**Work order**. Pick every line with "Stack" from the material below.

**Provided information**.
····················

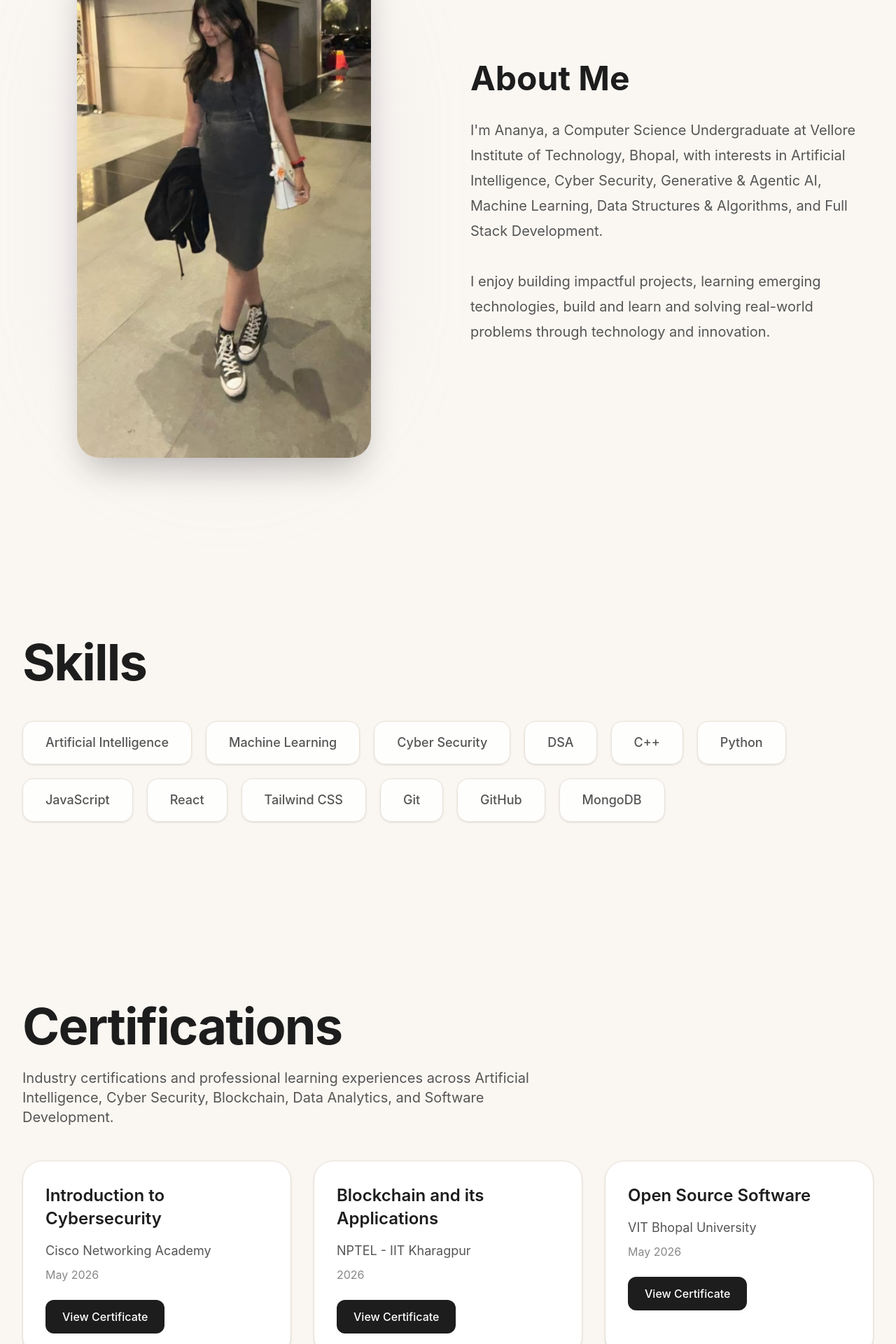
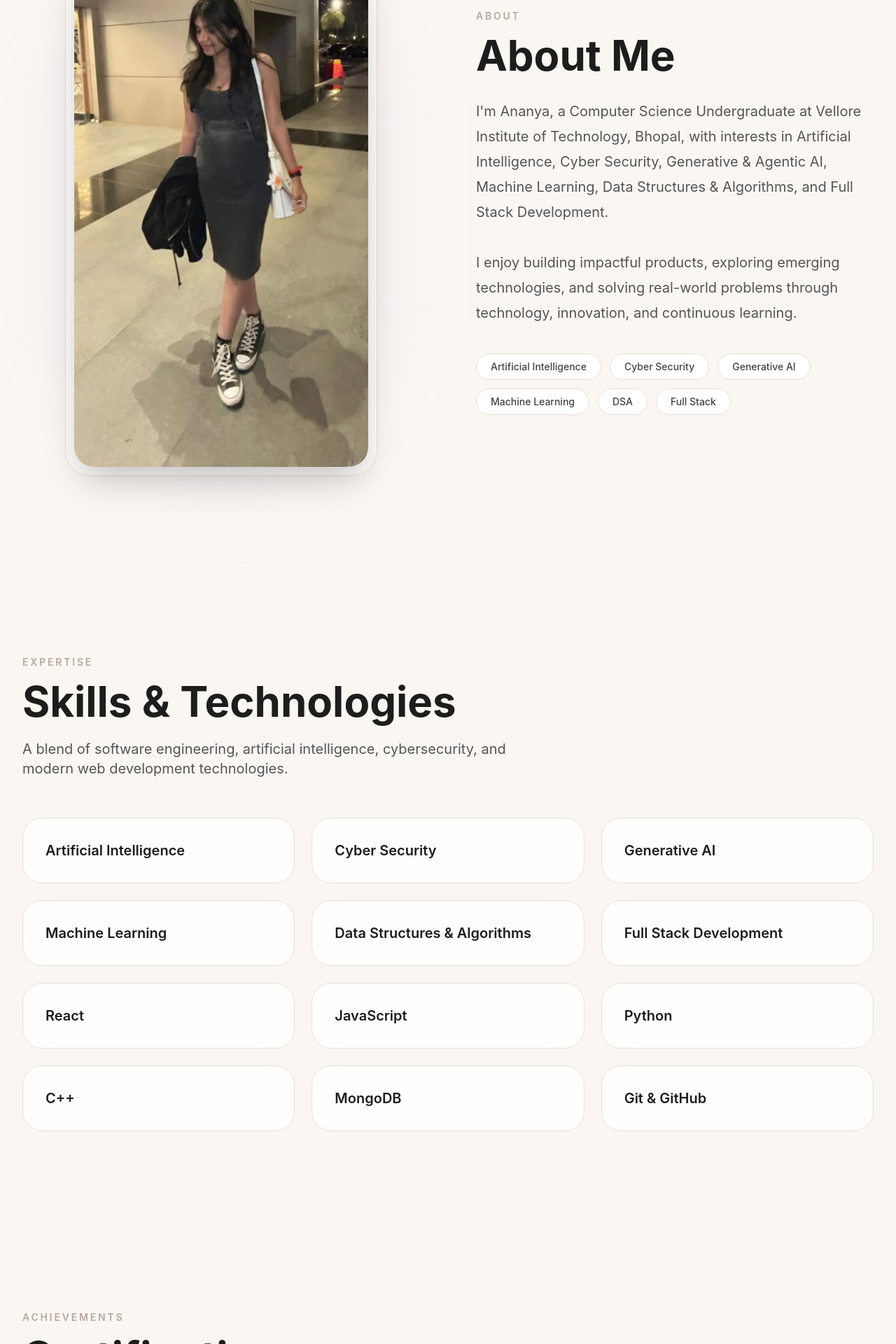
Before and after one commit to Ananya-vit/ananya-portfolio, a React app: page / in a window 1280 px wide. Shown: the part 1763-3683 px from the top of the page at 70% size. Built offline with nearby package versions, Linux system fonts and the light colour scheme; the HTML template or start-up script is replaced by a standard one.

Commit message:
Dark Mode

```diff
--- a/src/App.jsx
+++ b/src/App.jsx
@@ -1,3 +1,5 @@
+import { useState } from "react";
+
 import Navbar from "./components/Navbar";
 import Hero from "./components/Hero";
 import About from "./components/About";
@@ -7,30 +9,32 @@ import Certification from "./components/Certification";
 import Contact from "./components/Contact";
 
 function App() {
+  const [darkMode, setDarkMode] = useState(false);
+
   return (
-    <div className="bg-[#FAF7F2] text-[#1D1D1D] min-h-screen overflow-x-hidden">
+    <div
+      className={`min-h-screen overflow-x-hidden transition-all duration-500 ${
+        darkMode
+          ? "bg-[#111111] text-white"
+          : "bg-[#FAF7F2] text-[#1D1D1D]"
+      }`}
+    >
+      <Navbar
+        darkMode={darkMode}
+        setDarkMode={setDarkMode}
+      />
 
-      {/* Navbar */}
-      <Navbar />
+      <Hero darkMode={darkMode} />
 
-      {/* Hero / Overview */}
-      <Hero />
+      <Project darkMode={darkMode} />
 
-      {/* Projects */}
-      <Project />
+      <About darkMode={darkMode} />
 
-      {/* About */}
-      <About />
+      <Skills darkMode={darkMode} />
 
-      {/* Skills */}
-      <Skills />
+      <Certification darkMode={darkMode} />
 
-      {/* Certifications */}
-      <Certification />
-
-      {/* Contact */}
-      <Contact />
-
+      <Contact darkMode={darkMode} />
     </div>
   );
 }
--- a/src/components/About.jsx
+++ b/src/components/About.jsx
@@ -1,59 +1,105 @@
-function About() {
+function About({ darkMode }) {
   return (
     <section
       id="about"
       className="py-32 px-8 max-w-7xl mx-auto"
     >
-      <div className="grid md:grid-cols-2 gap-16 items-center">
+      <div className="grid md:grid-cols-2 gap-20 items-center">
 
         {/* Image */}
 
         <div className="flex justify-center">
-
           <div className="relative">
 
             <div className="absolute inset-0 bg-[#C5B4D4]/20 blur-3xl rounded-full"></div>
 
+            <div
+              className={`relative p-3 rounded-[36px] backdrop-blur-xl border transition-all duration-500 ${
+                darkMode
+                  ? "bg-[#181A22]/80 border-[#2A2D38]"
+                  : "bg-white/70 border-[#E7DED5]"
+              }`}
+            >
               <img
                 src="/profile.jpeg"
                 alt="Ananya Singh"
                 className="
-                relative
                   w-[320px]
                   md:w-[420px]
-                rounded-[32px]
+                  rounded-[28px]
                   shadow-2xl
                   object-cover
                 "
               />
+            </div>
 
           </div>
-
         </div>
 
         {/* Content */}
 
         <div>
 
-          <h2 className="text-5xl font-bold text-[#1D1D1D] mb-8">
+          <p
+            className={`uppercase tracking-[0.2em] text-sm font-semibold mb-4 ${
+              darkMode ? "text-[#C5B4D4]" : "text-[#B8A89F]"
+            }`}
+          >
+            About
+          </p>
+
+          <h2
+            className={`text-5xl md:text-6xl font-bold mb-8 transition-all duration-500 ${
+              darkMode ? "text-white" : "text-[#1D1D1D]"
+            }`}
+          >
             About Me
           </h2>
 
-          <p className="text-xl leading-9 text-[#555555]">
-            I'm Ananya, a Computer Science
-            Undergraduate at Vellore Institute of Technology, Bhopal, with interests in
-            Artificial Intelligence, Cyber Security, Generative & Agentic AI,
+          <p
+            className={`text-xl leading-9 transition-all duration-500 ${
+              darkMode ? "text-[#B8BDC9]" : "text-[#555555]"
+            }`}
+          >
+            I'm Ananya, a Computer Science Undergraduate
+            at Vellore Institute of Technology, Bhopal,
+            with interests in Artificial Intelligence,
+            Cyber Security, Generative & Agentic AI,
             Machine Learning, Data Structures &
             Algorithms, and Full Stack Development.
 
             <br />
             <br />
 
-            I enjoy building impactful projects,
-            learning emerging technologies, build and learn
+            I enjoy building impactful products,
+            exploring emerging technologies,
             and solving real-world problems through
-            technology and innovation.
+            technology, innovation, and continuous learning.
           </p>
+
+          <div className="flex flex-wrap gap-3 mt-10">
+
+            {[
+              "Artificial Intelligence",
+              "Cyber Security",
+              "Generative AI",
+              "Machine Learning",
+              "DSA",
+              "Full Stack",
+            ].map((tag) => (
+              <span
+                key={tag}
+                className={`px-5 py-2 rounded-full border text-sm font-medium transition-all duration-500 ${
+                  darkMode
+                    ? "bg-[#181A22] border-[#2A2D38] text-white"
+                    : "bg-white border-[#E7DED5] text-[#444444]"
+                }`}
+              >
+                {tag}
+              </span>
+            ))}
+
+          </div>
 
         </div>
 
--- a/src/components/Certification.jsx
+++ b/src/components/Certification.jsx
@@ -1,9 +1,9 @@
-function Certification() {
+function Certification({ darkMode }) {
   const certifications = [
     {
       title: "Introduction to Cybersecurity",
       issuer: "Cisco Networking Academy",
-      date: "May 2026",
+      date: "2026",
       link: "/certificate-images/cisco.jpg",
     },
     {
@@ -15,20 +15,8 @@ function Certification() {
     {
       title: "Open Source Software",
       issuer: "VIT Bhopal University",
-      date: "May 2026",
+      date: "2026",
       link: "/certificate-images/opensource.jpg",
-    },
-    {
-      title: "Fundamentals of AI & ML",
-      issuer: "VITyarthi",
-      date: "2024",
-      link: "/certificate-images/aiml.jpg",
-    },
-    {
-      title: "Python Essentials",
-      issuer: "VITyarthi",
-      date: "2025",
-      link: "/certificate-images/python.jpg",
     },
     {
       title: "Cyber Job Simulation",
@@ -48,6 +36,18 @@ function Certification() {
       date: "2026",
       link: "/certificate-images/tata.jpg",
     },
+    {
+      title: "Fundamentals of AI & ML",
+      issuer: "VITyarthi",
+      date: "2024",
+      link: "/certificate-images/aiml.jpg",
+    },
+    {
+      title: "Python Essentials",
+      issuer: "VITyarthi",
+      date: "2025",
+      link: "/certificate-images/python.jpg",
+    },
   ];
 
   return (
@@ -55,40 +55,63 @@ function Certification() {
       id="certifications"
       className="py-32 px-8 max-w-7xl mx-auto"
     >
-      <h2 className="text-6xl md:text-7xl font-bold tracking-tight text-[#1D1D1D] mb-6">
+      <p
+        className={`uppercase tracking-[0.2em] text-sm font-semibold mb-4 ${
+          darkMode ? "text-[#C5B4D4]" : "text-[#B8A89F]"
+        }`}
+      >
+        Achievements
+      </p>
+
+      <h2
+        className={`text-5xl md:text-6xl font-bold mb-6 transition-all duration-500 ${
+          darkMode ? "text-white" : "text-[#1D1D1D]"
+        }`}
+      >
         Certifications
       </h2>
 
-      <p className="text-xl text-[#555555] mb-12 max-w-3xl">
-        Industry certifications and professional learning experiences
-        across Artificial Intelligence, Cyber Security, Blockchain,
-        Data Analytics, and Software Development.
+      <p
+        className={`text-xl max-w-3xl mb-14 transition-all duration-500 ${
+          darkMode ? "text-[#B8BDC9]" : "text-[#555555]"
+        }`}
+      >
+        Professional certifications and learning experiences
+        across Artificial Intelligence, Cyber Security,
+        Blockchain, Data Analytics, and Software Development.
       </p>
 
       <div className="grid md:grid-cols-2 lg:grid-cols-3 gap-8">
         {certifications.map((cert, index) => (
           <div
             key={index}
-            className="
-              bg-white
-              rounded-[28px]
-              border border-[#E8E1D8]
-              p-8
-              shadow-sm
-              hover:shadow-xl
-              hover:-translate-y-2
-              transition-all duration-300
-            "
+            className={`rounded-[30px] p-8 border backdrop-blur-xl transition-all duration-300 hover:-translate-y-2 hover:shadow-xl ${
+              darkMode
+                ? "bg-[#181A22]/80 border-[#2A2D38]"
+                : "bg-white/80 border-[#E7DED5]"
+            }`}
           >
-            <h3 className="text-2xl font-semibold text-[#1D1D1D] leading-snug">
+            <h3
+              className={`text-2xl font-semibold leading-snug ${
+                darkMode ? "text-white" : "text-[#1D1D1D]"
+              }`}
+            >
               {cert.title}
             </h3>
 
-            <p className="text-lg text-[#555555] mt-4">
+            <p
+              className={`mt-4 text-lg ${
+                darkMode ? "text-[#B8BDC9]" : "text-[#555555]"
+              }`}
+            >
               {cert.issuer}
             </p>
 
-            <p className="text-[#888888] mt-2">
+            <p
+              className={`mt-2 ${
+                darkMode ? "text-gray-400" : "text-[#888888]"
+              }`}
+            >
               {cert.date}
             </p>
 
@@ -100,12 +123,14 @@ function Certification() {
                 inline-block
                 mt-6
                 px-6 py-3
-                rounded-xl
-                bg-[#1D1D1D]
+                rounded-full
+                bg-gradient-to-r
+                from-[#B8A89F]
+                to-[#C5B4D4]
                 text-white
-                font-medium
-                hover:opacity-90
-                transition
+                font-semibold
+                hover:scale-105
+                transition-all
               "
             >
               View Certificate
--- a/src/components/Contact.jsx
+++ b/src/components/Contact.jsx
@@ -5,147 +5,117 @@ import {
   FaEnvelope,
 } from "react-icons/fa";
 
-function Contact() {
+function Contact({ darkMode }) {
+  const contacts = [
+    {
+      title: "Email",
+      value: "ananyaavit@gmail.com",
+      link: "mailto:ananyaavit@gmail.com",
+      icon: <FaEnvelope size={28} />,
+    },
+    {
+      title: "LinkedIn",
+      value: "Connect Professionally",
+      link: "https://www.linkedin.com/in/ananya-b19322326",
+      icon: <FaLinkedin size={28} />,
+    },
+    {
+      title: "GitHub",
+      value: "github.com/Ananya-vit",
+      link: "https://github.com/Ananya-vit",
+      icon: <FaGithub size={28} />,
+    },
+    {
+      title: "Instagram",
+      value: "@yeah_ananyyaa",
+      link: "https://www.instagram.com/yeah_ananyyaa",
+      icon: <FaInstagram size={28} />,
+    },
+  ];
+
   return (
     <section
       id="contact"
       className="py-32 px-8 max-w-7xl mx-auto"
     >
-      <h2 className="text-6xl md:text-7xl font-bold tracking-tight text-[#1D1D1D] mb-6">
+      <p
+        className={`uppercase tracking-[0.2em] text-sm font-semibold mb-4 ${
+          darkMode ? "text-[#C5B4D4]" : "text-[#B8A89F]"
+        }`}
+      >
+        Contact
+      </p>
+
+      <h2
+        className={`text-5xl md:text-6xl font-bold mb-6 transition-all duration-500 ${
+          darkMode ? "text-white" : "text-[#1D1D1D]"
+        }`}
+      >
         Let's Connect
       </h2>
 
-      <p className="text-xl text-[#555555] mb-14 max-w-3xl">
-        Whether it's an internship opportunity,
-        collaboration, project discussion, or simply
-        connecting with like-minded people, I'd love
-        to hear from you.
+      <p
+        className={`text-xl max-w-3xl mb-14 transition-all duration-500 ${
+          darkMode ? "text-[#B8BDC9]" : "text-[#555555]"
+        }`}
+      >
+        Open to internships, collaborations,
+        exciting projects, and opportunities
+        to build meaningful technology.
       </p>
 
       <div className="grid md:grid-cols-2 gap-8">
 
-        {/* Email */}
+        {contacts.map((item, index) => (
+          <a
+            key={index}
+            href={item.link}
+            target="_blank"
+            rel="noopener noreferrer"
+            className={`p-8 rounded-[30px] border backdrop-blur-xl transition-all duration-300 hover:-translate-y-2 hover:shadow-xl ${
+              darkMode
+                ? "bg-[#181A22]/80 border-[#2A2D38]"
+                : "bg-white/80 border-[#E7DED5]"
+            }`}
+          >
+            <div
+              className={`mb-5 ${
+                darkMode ? "text-white" : "text-[#1D1D1D]"
+              }`}
+            >
+              {item.icon}
+            </div>
 
-        <a
-          href="mailto:ananyaavit@gmail.com"
-          className="
-            bg-white/80
-            backdrop-blur-sm
-            border border-[#E8E1D8]
-            rounded-[28px]
-            p-8
-            hover:shadow-xl
-            hover:-translate-y-2
-            transition-all duration-300
-          "
+            <h3
+              className={`text-2xl font-semibold ${
+                darkMode ? "text-white" : "text-[#1D1D1D]"
+              }`}
             >
-          <FaEnvelope
-            size={32}
-            className="text-[#B8A89F]"
-          />
-
-          <h3 className="text-2xl font-semibold text-[#1D1D1D] mt-5">
-            Email
+              {item.title}
             </h3>
 
-          <p className="text-lg text-[#555555] mt-2">
-            ananyaavit@gmail.com
+            <p
+              className={`mt-3 text-lg ${
+                darkMode ? "text-[#B8BDC9]" : "text-[#555555]"
+              }`}
+            >
+              {item.value}
             </p>
           </a>
+        ))}
 
-        {/* LinkedIn */}
+      </div>
 
-        <a
-          href="https://www.linkedin.com/in/ananya-b19322326"
-          target="_blank"
-          rel="noopener noreferrer"
-          className="
-            bg-white/80
-            backdrop-blur-sm
-            border border-[#E8E1D8]
-            rounded-[28px]
-            p-8
-            hover:shadow-xl
-            hover:-translate-y-2
-            transition-all duration-300
-          "
+      {/* Footer */}
+
+      <div className="mt-24 text-center">
+        <p
+          className={`text-sm ${
+            darkMode ? "text-gray-500" : "text-[#888888]"
+          }`}
         >
-          <FaLinkedin
-            size={32}
-            className="text-[#A7B5C5]"
-          />
-
-          <h3 className="text-2xl font-semibold text-[#1D1D1D] mt-5">
-            LinkedIn
-          </h3>
-
-          <p className="text-lg text-[#555555] mt-2">
-            Connect professionally
+          Designed & Developed by Ananya Singh
         </p>
-        </a>
-
-        {/* GitHub */}
-
-        <a
-          href="https://github.com/Ananya-vit"
-          target="_blank"
-          rel="noopener noreferrer"
-          className="
-            bg-white/80
-            backdrop-blur-sm
-            border border-[#E8E1D8]
-            rounded-[28px]
-            p-8
-            hover:shadow-xl
-            hover:-translate-y-2
-            transition-all duration-300
-          "
-        >
-          <FaGithub
-            size={32}
-            className="text-[#555555]"
-          />
-
-          <h3 className="text-2xl font-semibold text-[#1D1D1D] mt-5">
-            GitHub
-          </h3>
-
-          <p className="text-lg text-[#555555] mt-2">
-            github.com/Ananya-vit
-          </p>
-        </a>
-
-        {/* Instagram */}
-
-        <a
-          href="https://www.instagram.com/yeah_ananyyaa"
-          target="_blank"
-          rel="noopener noreferrer"
-          className="
-            bg-white/80
-            backdrop-blur-sm
-            border border-[#E8E1D8]
-            rounded-[28px]
-            p-8
-            hover:shadow-xl
-            hover:-translate-y-2
-            transition-all duration-300
-          "
-        >
-          <FaInstagram
-            size={32}
-            className="text-[#C5B4D4]"
-          />
-
-          <h3 className="text-2xl font-semibold text-[#1D1D1D] mt-5">
-            Instagram
-          </h3>
-
-          <p className="text-lg text-[#555555] mt-2">
-            @yeah_ananyyaa
-          </p>
-        </a>
-
       </div>
     </section>
   );
--- a/src/components/Skills.jsx
+++ b/src/components/Skills.jsx
@@ -1,17 +1,17 @@
-function Skills() {
+function Skills({ darkMode }) {
   const skills = [
     "Artificial Intelligence",
+    "Cyber Security",
+    "Generative AI",
     "Machine Learning",
-    "Cyber Security",
-    "DSA",
+    "Data Structures & Algorithms",
+    "Full Stack Development",
+    "React",
+    "JavaScript",
+    "Python",
     "C++",
-    "Python",
-    "JavaScript",
-    "React",
-    "Tailwind CSS",
-    "Git",
-    "GitHub",
     "MongoDB",
+    "Git & GitHub",
   ];
 
   return (
@@ -19,30 +19,48 @@ function Skills() {
       id="skills"
       className="py-32 px-8 max-w-7xl mx-auto"
     >
-      <h2 className="text-6xl md:text-7xl font-bold tracking-tight text-[#1D1D1D] mb-12">
-        Skills
+      <p
+        className={`uppercase tracking-[0.2em] text-sm font-semibold mb-4 ${
+          darkMode ? "text-[#C5B4D4]" : "text-[#B8A89F]"
+        }`}
+      >
+        Expertise
+      </p>
+
+      <h2
+        className={`text-5xl md:text-6xl font-bold mb-6 transition-all duration-500 ${
+          darkMode ? "text-white" : "text-[#1D1D1D]"
+        }`}
+      >
+        Skills & Technologies
       </h2>
 
-      <div className="flex flex-wrap gap-5">
+      <p
+        className={`text-xl max-w-3xl mb-14 transition-all duration-500 ${
+          darkMode ? "text-[#B8BDC9]" : "text-[#555555]"
+        }`}
+      >
+        A blend of software engineering, artificial intelligence,
+        cybersecurity, and modern web development technologies.
+      </p>
+
+      <div className="grid md:grid-cols-2 lg:grid-cols-3 gap-6">
         {skills.map((skill) => (
           <div
             key={skill}
-            className="
-              px-8 py-4
-              bg-white/80
-              backdrop-blur-sm
-              border border-[#E8E1D8]
-              rounded-2xl
-              text-lg
-              font-medium
-              text-[#555555]
-              shadow-sm
-              hover:shadow-lg
-              hover:-translate-y-1
-              transition-all duration-300
-            "
+            className={`p-8 rounded-[28px] border backdrop-blur-xl transition-all duration-300 hover:-translate-y-2 hover:shadow-xl ${
+              darkMode
+                ? "bg-[#181A22]/80 border-[#2A2D38]"
+                : "bg-white/80 border-[#E7DED5]"
+            }`}
           >
-            {skill}
+            <h3
+              className={`text-xl font-semibold ${
+                darkMode ? "text-white" : "text-[#1D1D1D]"
+              }`}
+            >
+              {skill}
+            </h3>
           </div>
         ))}
       </div>
```
Also changed, not shown: src/components/Hero.jsx (+40 -45 lines). Lines whose indentation alone changed are shown as unchanged.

····················

**Output of the exercise**.
             Algorithms, and Full Stack Development.
+              "Full Stack",
+    "Full Stack Development",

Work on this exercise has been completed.